Racy, the style. Navels are like 'extinct volcanoes', winks are 'roguish', tongues ''slide' into ears, fingers 'stray wistfully' over abdomens and throats emit 'strangled noises'. There is even some activity of the alleged A1 lay-by kind. The Captain was particularly taken by the liberal use of scent. On an assignation with Roger (naturally), a minister (naturally), Mrs Currie's heroine, Elaine, splashes it between her breasts, below her navel, and on the soles of her feet.
Blimey. This piece of abandon is a new one on Moonlight. But I have led a sheltered life. So I consulted across the gamut of female experience, with Marcelle D'Argy Smith, editor of Cosmopolitan, the market leader in writing about this kind of thing, and with a Mrs C Payne, of Streatham, who has a great deal of hands-on experience. Neither had heard of the practice. Mrs Payne thought it a good idea ('all those smelly feet') but Ms D'Argy Smith was not so sanguine, wondering about the combination of feet, Obsession or some such, and those deodorant pads you put in your shoes. I think I'll pass. She suggested that I should try the Duchess of York, but I'm not quite sure what she meant.
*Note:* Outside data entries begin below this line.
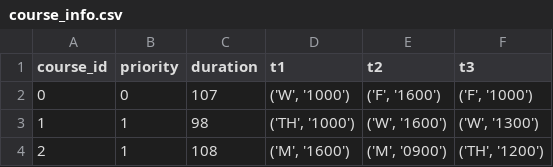
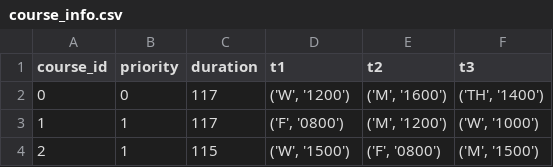
Before and after one commit to ANRGUSC/planR, a CSV file: input_files/course_info.csv, drawn as a sheet.

```diff
--- a/input_files/course_info.csv
+++ b/input_files/course_info.csv
@@ -1,4 +1,4 @@
 course_id,priority,duration,t1,t2,t3
-0,0,107,"('W', '1000')","('F', '1600')","('F', '1000')"
-1,1,98,"('TH', '1000')","('W', '1600')","('W', '1300')"
-2,1,108,"('M', '1600')","('M', '0900')","('TH', '1200')"
+0,0,117,"('W', '1200')","('M', '1600')","('TH', '1400')"
+1,1,117,"('F', '0800')","('M', '1200')","('W', '1000')"
+2,1,115,"('W', '1500')","('F', '0800')","('M', '1500')"
```
Also changed, not shown: input_files/community_info.csv, input_files/student_info.csv, 7 other files.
All the best to Edwina, though. This is a woman who has always had her priorities sorted out. Some time ago, one of the Captain's acquaintances approached her for an interview on behalf of Good Housekeeping. In the course of the letter, my friend mentioned that her family and Edwina's were old friends and passed on good wishes. Edwina's agent rang back to say Edwina would be delighted to meet her over lunch at the Commons. And, oh, the fee would be pounds 2,000.Reuse content